The general definition of detoxification is to remove poison or the effects of poison from a system. In substance abuse treatment the term is used in a similar manner; drugs or the effect of drugs are removed from the body. There are numerous detoxification programs, and each has a slightly different approach, but most follow a similar procedure. |
A patient will be asked numerous questions by a doctor or other staff member, so that they can determine if detoxification is needed or how to handle the detoxification process.
There are also numerous alternative detoxification programs. Many of these are based on the idea that medication is not needed as long as you understand the body and provide your body with the nutrients it needs to cleanse itself. It should be understood that some drugs are dangerous if they are stopped immediately. For example, some stimulants and sedatives can cause seizures, so it is always important that a health professional helps you set up a plan and monitors your progress.
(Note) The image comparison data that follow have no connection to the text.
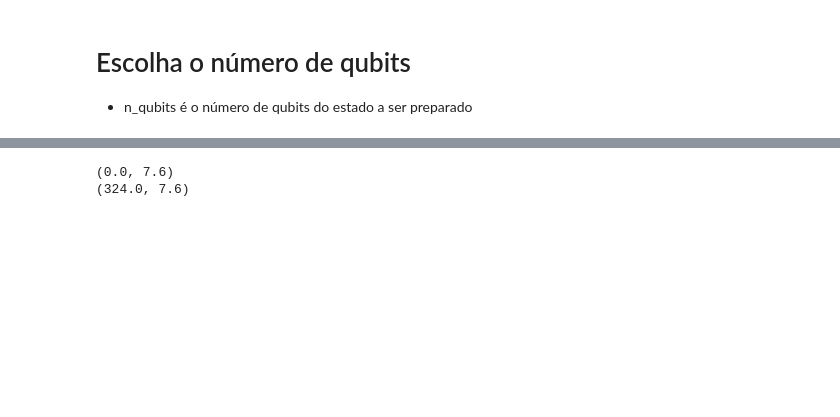
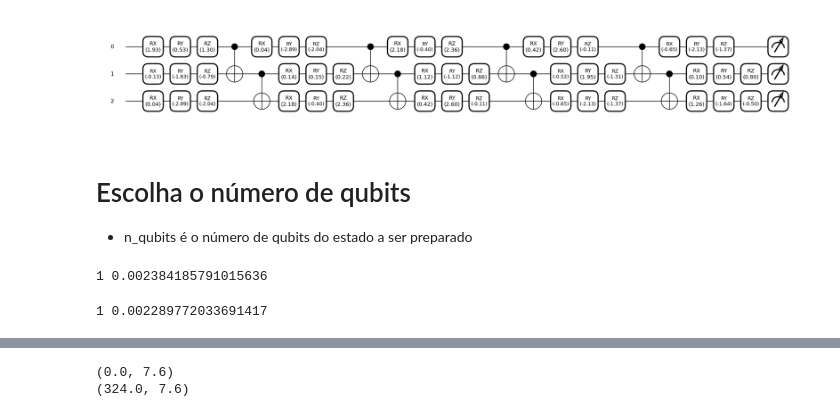
Before and after one commit to SchultzVV/Qiskit, a Jupyter notebook: vqa_circuit.ipynb, the cells around one changed output, grey strips where cells are left out. Cells and saved outputs as stored; diff of their text form; code cells hidden in the pictures; blank space fills up the shorter version.

```diff
--- a/vqa_circuit.ipynb
+++ b/vqa_circuit.ipynb
@@ -10,3 +18,52 @@ from tools import *
+# %%
+def vqa(n_qubits):
+    #n_qubits = 1
+    depht = n_qubits+1
+    n = 3*n_qubits*(1+depht)
+    params = random_params(n)
+    device = get_device(n_qubits)
+    @qml.qnode(device, interface="torch")
+    def circuit(params, M=None):
+        w = []
+        aux = 0
+        for j in range(n_qubits):
+            qml.RX(params[j+aux], wires=j)
+            qml.RY(params[j+1+aux], wires=j)
+            qml.RZ(params[j+2+aux], wires=j)
+            w.append(j)
+            aux+=2
+        if n_qubits == 1:
+            for z in range(1,depht):
+                qml.RX(params[j+aux], wires=j)
+                qml.RY(params[j+1+aux], wires=j)
+                qml.RZ(params[j+2+aux], wires=j)
+                aux+=2
+            return qml.expval(qml.Hermitian(M, wires=w))
+        for z in range(depht):
+            for i in range(n_qubits-1):
+                qml.CNOT(wires=[i,i+1])
+            for j in range(n_qubits):
+                qml.RX(params[j+aux], wires=j)
+                qml.RY(params[j+1+aux], wires=j)
+                qml.RZ(params[j+2+aux], wires=j)
+                aux+=2
+        return qml.expval(qml.Hermitian(M, wires=w))
+    return circuit, params
+n_qubits = 3
+circuit, params = vqa(n_qubits)
+target_vector, target_op = init_state_rsvg(n_qubits)
+fig, ax = qml.draw_mpl(circuit, decimals=2)(params, target_op)
+plt.show()
+# %% [output]
+[figure, added]
 # %% [markdown]
 # Escolha o número de qubits
 * n_qubits é o número de qubits do estado a ser preparado
+# %%
+best_params, f = train(2, circuit, params, target_op)
+# %% [output]
+1 0.002384185791015636
+# %%
+best_params, f = train(2, circuit, params, target_op)
+# %% [output]
+1 0.002289772033691417
```
Also changed, not shown: parts of 12 cells of this notebook, 1 other file.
Many detoxification programs are in conjunction with a larger program that helps an individual in numerous aspects of their lives. Most substance abuse treatment specialists view detoxification as only the first step in a process that will help the individual achieve a lifestyle in which drug use will not occur again. Experts say that other help is needed because often substance abusers have what is known as a dual diagnosis. This means that while drug abuse may be the obvious problem in a person’s life, there is often another underlying problem such as depression or bi-polar disorder. So detoxification is only the first part of finding out how to treat a person so that drug use will not happen again.